RESPONDENT:Sheet Metal Workers National Pension Fund
LOCATION:Westside High School
DOCKET NO.: 88-1105
DECIDED BY: Rehnquist Court (1988-1990)
LOWER COURT: United States Court of Appeals for the Tenth Circuit
CITATION: 493 US 365 (1990)
ARGUED: Nov 29, 1989
DECIDED: Jan 17, 1990
Eldon E. Silverman – on behalf of the Petitioner
Joseph M. Goldhammer – on behalf of the Respondents
Media for Guidry v. Sheet Metal Workers National Pension Fund
Audio Transcription for Opinion Announcement – January 17, 1990 in Guidry v. Sheet Metal Workers National Pension Fund
William H. Rehnquist:
The opinion of the Court in No. 88-1105, Guidry versus Sheet Metal Workers National Pension Fund will be announced by Justice Blackmun.
Harry A. Blackmun:
The petitioner, Robert Guidry, is a former official of the respondent, Union, and a former trustee of the Union’s pension plan.

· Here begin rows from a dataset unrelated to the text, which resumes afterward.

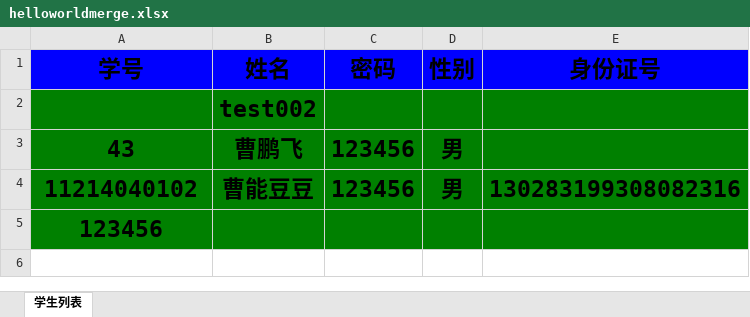
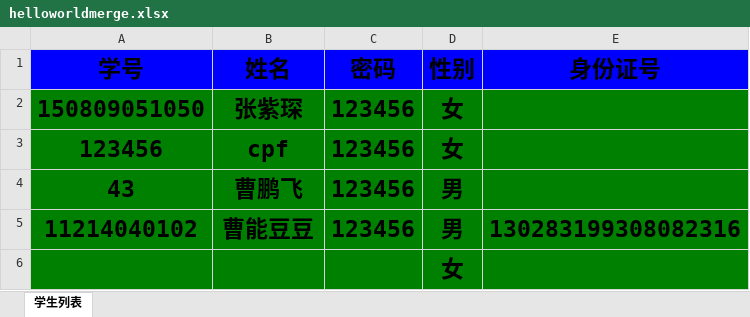
Before and after one commit to CaoPengflying/election_server, an Excel workbook: helloworldmerge.xlsx, sheet 学生列表, drawn as a sheet; values as stored, in another font and other column widths than the file's, no borders; removed rows and columns are numbered as before the commit, all else as after; the diff names each change by its address in the sheet, - before the commit and + after, or states it on an @@ line.

```diff
--- a/helloworldmerge.xlsx (sheet 学生列表)
+++ b/helloworldmerge.xlsx (sheet 学生列表)
-row 2:  | test002
+row 2: 150809051050 | 张紫琛 | 123456 | 女
+row 3: 123456 | cpf | 123456 | 女
-row 5: 123456
+row 6:  |  |  | 女
```
Also changed, not shown: 1 other file.
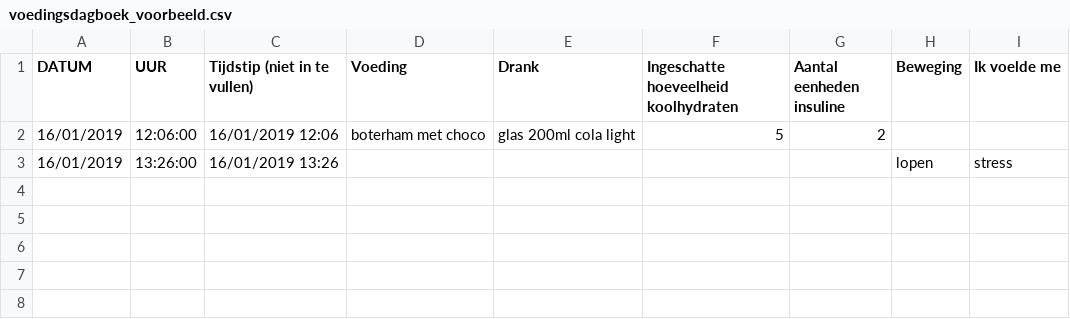
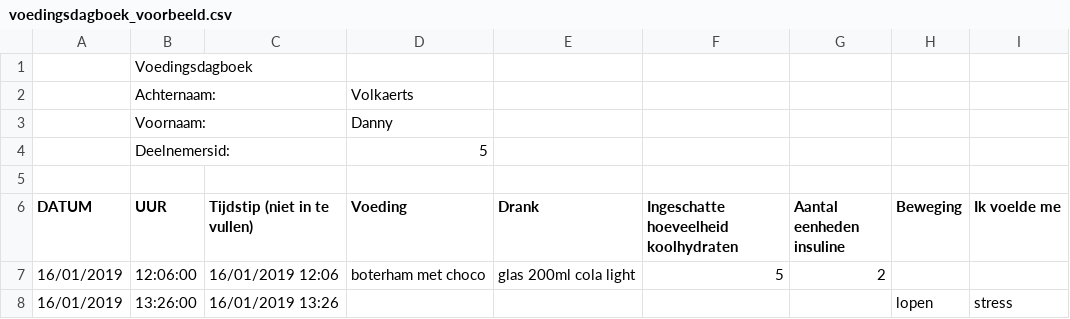
Before and after one commit to RemidelaKethulledeRyhove-r0624876/diabetesAndSport, a CSV file: datafiles/voedingsdagboek_voorbeeld.csv, drawn as a sheet.

Commit message:
Update voedingsdagboek_voorbeeld.csv

```diff
--- a/datafiles/voedingsdagboek_voorbeeld.csv
+++ b/datafiles/voedingsdagboek_voorbeeld.csv
@@ -1 +1,6 @@
+;Voedingsdagboek;;;;;;;
+;Achternaam:;;Volkaerts;;;;;
+;Voornaam:;;Danny;;;;;
+;Deelnemersid:;;5;;;;;
+;;;;;;;;
 DATUM;UUR;Tijdstip (niet in te vullen);Voeding;Drank;Ingeschatte hoeveelheid koolhydraten;Aantal eenheden insuline;Beweging;Ik voelde me
```
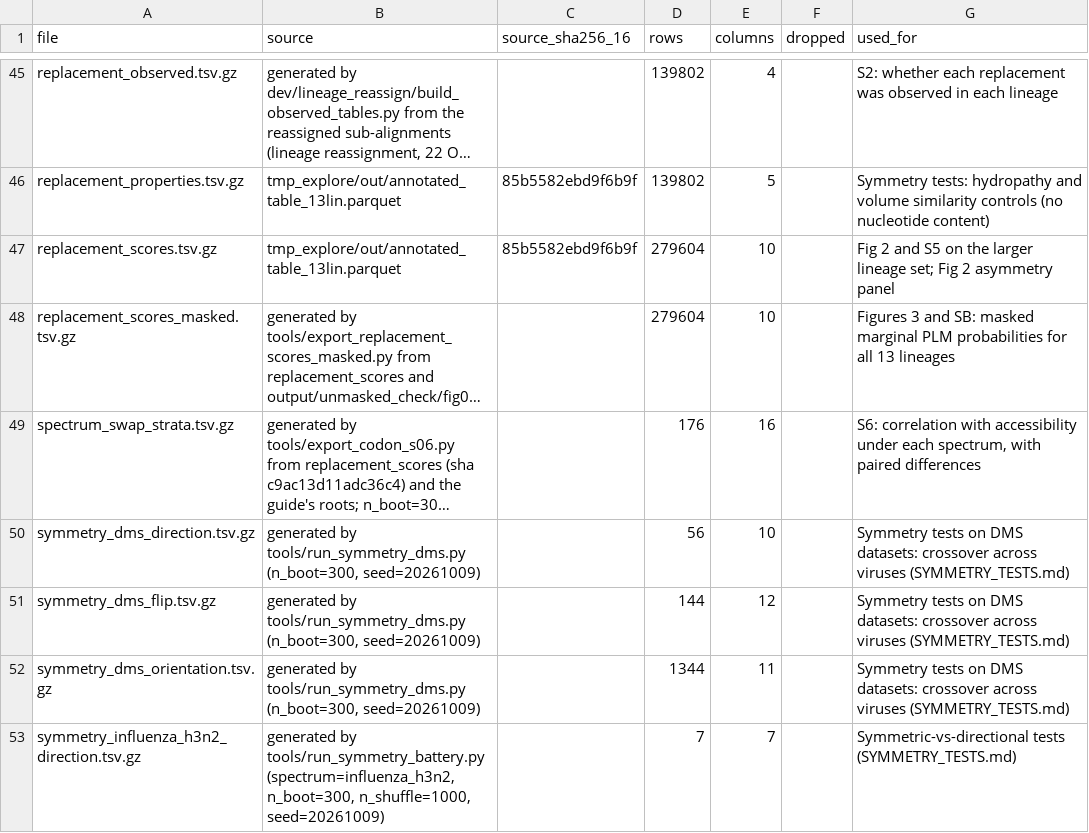
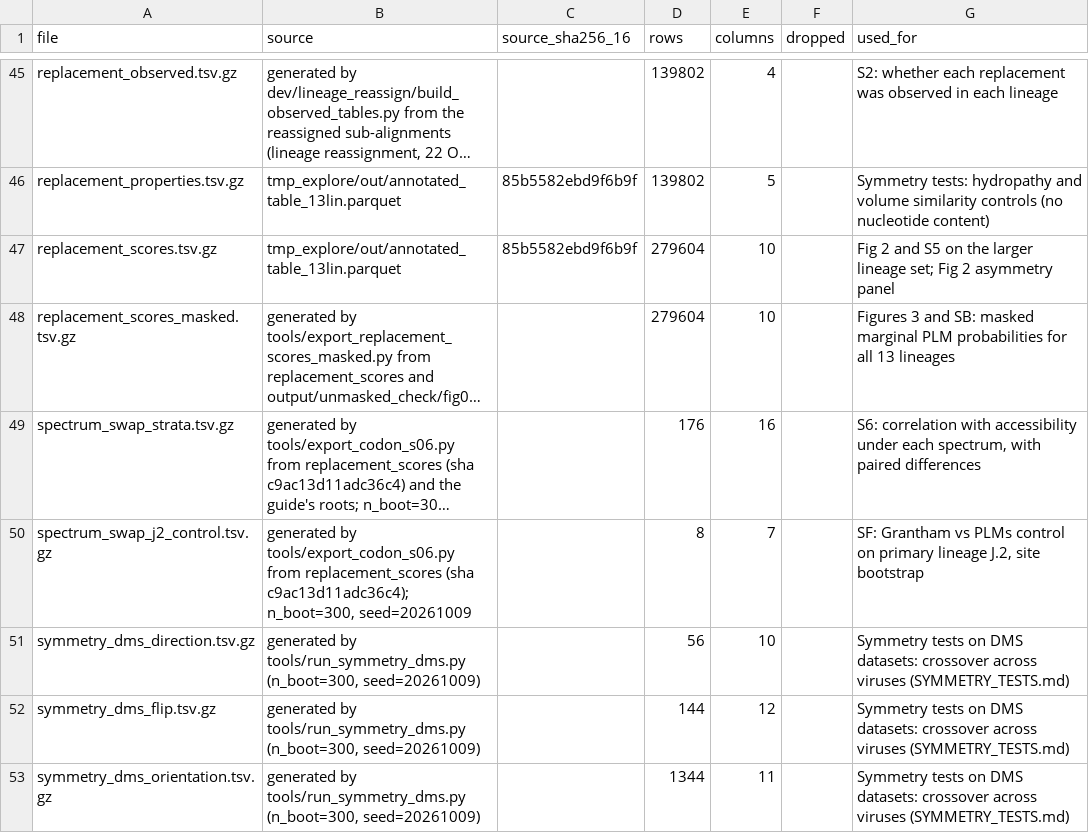
Before and after one commit to omaclean/PLM_mutational_accessibility, a TSV file: results/h3n2_13lineage/MANIFEST.tsv, drawn as a sheet; only a part is shown, gaps mark what is left out; the shorter side is filled out with more unchanged rows; long unchanged cells end in …; the diff names each change by its address in the sheet, - before the commit and + after, or states it on an @@ line.

```diff
--- a/results/h3n2_13lineage/MANIFEST.tsv
+++ b/results/h3n2_13lineage/MANIFEST.tsv
+row 50: spectrum_swap_j2_control.tsv.gz | generated by tools/export_codon_s06.py from replacement_scores (sha c9ac13d11adc36c4); n_boot=300, seed=20261009 |  | 8 | 7 |  | SF: Grantham vs PLMs control on primary lineage J.2, site bootstrap
```
Also changed, not shown: output/sF_spectrum_swap_values.tsv, 24 other files.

He pleaded guilty to embezzling funds from the Union and has been incarcerated.
His Union employment, however, made him eligible for benefits from three pension funds.
Guidry filed suit in Federal Court against the other two plans when they concluded that he had forfeited his rights to benefits because of his criminal activity.
His own Union intervened, and it and Guidry stipulated to the entry of judgment in the Union’s favor.
The District Court, however, rejected the contention that Guidry had forfeited his right to benefits.
It imposed a constructive trust in the Union’s favor on Guidry’s pension benefits.
In doing this, the court concluded that a narrow exception to the Employment Retirement Income Security Act was appropriate where the Union and the member’s pension plans were damaged.
The Tenth Circuit affirmed.
In an opinion filed today, we reverse that judgment.
We hold that the constructive trust violated the statute’s prohibition on assignment or alienation of pension benefits.
A constructive trust remedy is prohibited unless some exception to the general statutory ban is applicable.
It is also inappropriate, we feel, to approve any generalized equitable exception to ERISA’s anti-alienation provision.
That is a task for Congress, not the courts.
This decision is unanimous except that Justice Marshall does not join part 2C of the opinion.